- **MATERIAL SHOWN**
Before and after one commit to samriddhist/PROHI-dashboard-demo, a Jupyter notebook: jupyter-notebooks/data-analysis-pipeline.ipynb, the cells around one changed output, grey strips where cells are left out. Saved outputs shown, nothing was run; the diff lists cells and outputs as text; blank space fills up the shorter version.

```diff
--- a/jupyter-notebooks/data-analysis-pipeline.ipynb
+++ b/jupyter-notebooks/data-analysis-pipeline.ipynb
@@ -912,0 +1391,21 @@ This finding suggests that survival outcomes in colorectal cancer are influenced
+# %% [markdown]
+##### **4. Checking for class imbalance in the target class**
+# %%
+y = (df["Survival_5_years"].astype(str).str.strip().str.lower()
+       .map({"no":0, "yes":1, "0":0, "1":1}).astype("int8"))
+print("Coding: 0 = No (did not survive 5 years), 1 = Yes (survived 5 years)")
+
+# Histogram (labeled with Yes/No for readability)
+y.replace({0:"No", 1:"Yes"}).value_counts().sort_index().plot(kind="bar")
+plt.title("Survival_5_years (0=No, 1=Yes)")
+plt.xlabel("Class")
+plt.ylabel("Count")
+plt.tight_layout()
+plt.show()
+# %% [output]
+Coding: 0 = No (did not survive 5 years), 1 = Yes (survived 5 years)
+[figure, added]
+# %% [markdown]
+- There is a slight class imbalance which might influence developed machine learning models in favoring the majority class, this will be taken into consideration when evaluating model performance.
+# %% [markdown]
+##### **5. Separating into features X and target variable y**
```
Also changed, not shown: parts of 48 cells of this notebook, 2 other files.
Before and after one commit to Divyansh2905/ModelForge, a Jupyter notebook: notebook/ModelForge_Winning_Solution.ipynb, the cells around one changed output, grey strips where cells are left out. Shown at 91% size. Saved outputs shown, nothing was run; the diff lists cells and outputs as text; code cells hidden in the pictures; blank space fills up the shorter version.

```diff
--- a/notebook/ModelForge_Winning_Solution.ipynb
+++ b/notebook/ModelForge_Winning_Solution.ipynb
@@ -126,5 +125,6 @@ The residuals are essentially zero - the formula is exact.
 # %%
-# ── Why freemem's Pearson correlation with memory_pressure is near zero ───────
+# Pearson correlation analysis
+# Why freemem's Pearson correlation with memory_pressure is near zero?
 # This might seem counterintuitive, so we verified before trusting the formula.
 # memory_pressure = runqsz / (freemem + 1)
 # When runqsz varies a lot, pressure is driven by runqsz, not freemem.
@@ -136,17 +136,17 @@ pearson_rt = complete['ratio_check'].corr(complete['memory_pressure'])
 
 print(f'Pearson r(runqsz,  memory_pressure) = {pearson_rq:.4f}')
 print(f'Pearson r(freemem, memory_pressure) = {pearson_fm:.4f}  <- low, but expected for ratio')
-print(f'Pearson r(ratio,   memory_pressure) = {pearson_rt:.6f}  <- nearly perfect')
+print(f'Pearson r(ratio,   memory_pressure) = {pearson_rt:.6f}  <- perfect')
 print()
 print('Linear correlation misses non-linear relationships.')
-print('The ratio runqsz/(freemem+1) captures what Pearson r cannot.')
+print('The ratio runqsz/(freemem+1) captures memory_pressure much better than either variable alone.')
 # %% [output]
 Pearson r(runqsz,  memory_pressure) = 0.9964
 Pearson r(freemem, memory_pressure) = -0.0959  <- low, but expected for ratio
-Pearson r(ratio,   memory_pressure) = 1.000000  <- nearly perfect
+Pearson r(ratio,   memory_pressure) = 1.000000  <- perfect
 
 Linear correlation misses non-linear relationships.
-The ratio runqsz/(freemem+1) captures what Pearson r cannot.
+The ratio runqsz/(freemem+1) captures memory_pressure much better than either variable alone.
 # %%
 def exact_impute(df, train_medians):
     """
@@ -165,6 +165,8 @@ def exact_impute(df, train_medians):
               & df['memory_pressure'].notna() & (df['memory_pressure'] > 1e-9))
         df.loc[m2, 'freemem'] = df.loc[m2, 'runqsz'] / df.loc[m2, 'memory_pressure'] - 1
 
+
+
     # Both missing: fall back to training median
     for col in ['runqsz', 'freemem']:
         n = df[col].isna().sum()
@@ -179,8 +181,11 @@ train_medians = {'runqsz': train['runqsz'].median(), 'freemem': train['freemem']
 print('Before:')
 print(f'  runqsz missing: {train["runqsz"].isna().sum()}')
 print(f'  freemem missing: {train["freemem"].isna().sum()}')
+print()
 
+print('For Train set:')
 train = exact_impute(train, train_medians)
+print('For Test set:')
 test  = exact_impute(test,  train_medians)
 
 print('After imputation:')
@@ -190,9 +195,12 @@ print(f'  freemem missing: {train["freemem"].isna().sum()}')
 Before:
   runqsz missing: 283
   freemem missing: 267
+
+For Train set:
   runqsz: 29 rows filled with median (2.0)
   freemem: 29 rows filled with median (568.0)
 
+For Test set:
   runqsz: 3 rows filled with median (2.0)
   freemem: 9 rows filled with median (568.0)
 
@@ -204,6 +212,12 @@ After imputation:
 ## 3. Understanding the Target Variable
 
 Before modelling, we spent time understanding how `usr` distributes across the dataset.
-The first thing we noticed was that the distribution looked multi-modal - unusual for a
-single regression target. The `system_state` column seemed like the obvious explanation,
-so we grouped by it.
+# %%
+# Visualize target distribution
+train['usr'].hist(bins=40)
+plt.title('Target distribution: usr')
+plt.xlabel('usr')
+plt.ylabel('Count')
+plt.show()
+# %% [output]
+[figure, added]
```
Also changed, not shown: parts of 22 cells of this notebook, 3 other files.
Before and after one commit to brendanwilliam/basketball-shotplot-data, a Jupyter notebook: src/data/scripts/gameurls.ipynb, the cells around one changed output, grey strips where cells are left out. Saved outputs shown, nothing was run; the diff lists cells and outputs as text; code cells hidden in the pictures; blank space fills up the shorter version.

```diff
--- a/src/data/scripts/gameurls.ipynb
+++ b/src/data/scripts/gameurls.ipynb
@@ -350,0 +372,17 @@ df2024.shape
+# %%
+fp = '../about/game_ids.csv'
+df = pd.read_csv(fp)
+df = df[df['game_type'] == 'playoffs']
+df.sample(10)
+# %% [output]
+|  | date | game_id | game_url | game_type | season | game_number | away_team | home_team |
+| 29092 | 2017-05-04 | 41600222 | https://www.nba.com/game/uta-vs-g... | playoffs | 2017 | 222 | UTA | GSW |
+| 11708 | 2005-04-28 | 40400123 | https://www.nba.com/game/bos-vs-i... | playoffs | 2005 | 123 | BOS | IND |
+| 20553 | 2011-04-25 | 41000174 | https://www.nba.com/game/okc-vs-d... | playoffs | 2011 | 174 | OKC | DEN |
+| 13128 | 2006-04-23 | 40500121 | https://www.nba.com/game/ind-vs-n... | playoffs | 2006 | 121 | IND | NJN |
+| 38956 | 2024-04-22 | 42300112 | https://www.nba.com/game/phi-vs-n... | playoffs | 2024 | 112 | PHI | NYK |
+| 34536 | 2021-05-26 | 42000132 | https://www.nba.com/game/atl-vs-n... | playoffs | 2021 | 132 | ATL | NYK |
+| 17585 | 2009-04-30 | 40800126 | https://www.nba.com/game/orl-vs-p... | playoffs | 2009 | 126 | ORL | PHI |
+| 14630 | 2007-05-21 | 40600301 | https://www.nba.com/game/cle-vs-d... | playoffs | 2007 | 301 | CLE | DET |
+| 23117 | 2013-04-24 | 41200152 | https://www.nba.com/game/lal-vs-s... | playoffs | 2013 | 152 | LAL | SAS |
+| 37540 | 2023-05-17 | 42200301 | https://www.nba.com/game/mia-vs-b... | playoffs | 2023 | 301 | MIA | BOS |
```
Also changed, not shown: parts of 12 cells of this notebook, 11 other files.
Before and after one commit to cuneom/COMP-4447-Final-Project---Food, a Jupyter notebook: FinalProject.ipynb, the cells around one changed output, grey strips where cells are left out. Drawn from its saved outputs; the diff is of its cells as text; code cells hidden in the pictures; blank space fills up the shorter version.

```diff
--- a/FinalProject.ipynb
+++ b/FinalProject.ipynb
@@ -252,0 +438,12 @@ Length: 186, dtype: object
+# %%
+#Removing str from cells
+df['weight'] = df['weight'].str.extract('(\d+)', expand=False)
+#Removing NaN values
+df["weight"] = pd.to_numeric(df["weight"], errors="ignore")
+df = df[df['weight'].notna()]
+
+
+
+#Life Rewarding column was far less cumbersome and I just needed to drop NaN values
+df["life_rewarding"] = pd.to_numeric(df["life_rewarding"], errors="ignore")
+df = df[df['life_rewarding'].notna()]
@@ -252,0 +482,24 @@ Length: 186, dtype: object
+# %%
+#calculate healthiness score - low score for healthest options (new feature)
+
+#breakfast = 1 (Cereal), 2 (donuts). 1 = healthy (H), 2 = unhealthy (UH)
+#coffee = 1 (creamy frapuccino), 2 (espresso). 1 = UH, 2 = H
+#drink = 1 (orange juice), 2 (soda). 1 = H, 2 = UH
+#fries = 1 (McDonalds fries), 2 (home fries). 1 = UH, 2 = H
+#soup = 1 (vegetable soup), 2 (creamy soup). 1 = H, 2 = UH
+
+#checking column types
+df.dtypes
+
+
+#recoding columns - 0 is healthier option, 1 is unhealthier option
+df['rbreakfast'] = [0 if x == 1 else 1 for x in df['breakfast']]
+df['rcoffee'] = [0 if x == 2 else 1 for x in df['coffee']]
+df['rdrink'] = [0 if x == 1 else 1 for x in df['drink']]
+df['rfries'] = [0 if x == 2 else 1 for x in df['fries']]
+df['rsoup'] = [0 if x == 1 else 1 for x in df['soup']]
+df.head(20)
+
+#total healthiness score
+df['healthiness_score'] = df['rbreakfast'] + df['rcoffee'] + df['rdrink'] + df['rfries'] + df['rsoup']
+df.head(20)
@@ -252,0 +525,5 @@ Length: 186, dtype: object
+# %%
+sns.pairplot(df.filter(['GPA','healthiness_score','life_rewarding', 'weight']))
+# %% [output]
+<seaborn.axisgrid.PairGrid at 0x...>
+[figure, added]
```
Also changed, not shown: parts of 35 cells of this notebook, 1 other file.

- **PROMPT**
Output exactly the leading lines of the data, up to and including the line marked by "Also changed, not shown: parts of 48".

- **RESPONSE BELOW**
Before and after one commit to samriddhist/PROHI-dashboard-demo, a Jupyter notebook: jupyter-notebooks/data-analysis-pipeline.ipynb, the cells around one changed output, grey strips where cells are left out. Saved outputs shown, nothing was run; the diff lists cells and outputs as text; blank space fills up the shorter version.

```diff
--- a/jupyter-notebooks/data-analysis-pipeline.ipynb
+++ b/jupyter-notebooks/data-analysis-pipeline.ipynb
@@ -912,0 +1391,21 @@ This finding suggests that survival outcomes in colorectal cancer are influenced
+# %% [markdown]
+##### **4. Checking for class imbalance in the target class**
+# %%
+y = (df["Survival_5_years"].astype(str).str.strip().str.lower()
+       .map({"no":0, "yes":1, "0":0, "1":1}).astype("int8"))
+print("Coding: 0 = No (did not survive 5 years), 1 = Yes (survived 5 years)")
+
+# Histogram (labeled with Yes/No for readability)
+y.replace({0:"No", 1:"Yes"}).value_counts().sort_index().plot(kind="bar")
+plt.title("Survival_5_years (0=No, 1=Yes)")
+plt.xlabel("Class")
+plt.ylabel("Count")
+plt.tight_layout()
+plt.show()
+# %% [output]
+Coding: 0 = No (did not survive 5 years), 1 = Yes (survived 5 years)
+[figure, added]
+# %% [markdown]
+- There is a slight class imbalance which might influence developed machine learning models in favoring the majority class, this will be taken into consideration when evaluating model performance.
+# %% [markdown]
+##### **5. Separating into features X and target variable y**
```
Also changed, not shown: parts of 48 cells of this notebook, 2 other files.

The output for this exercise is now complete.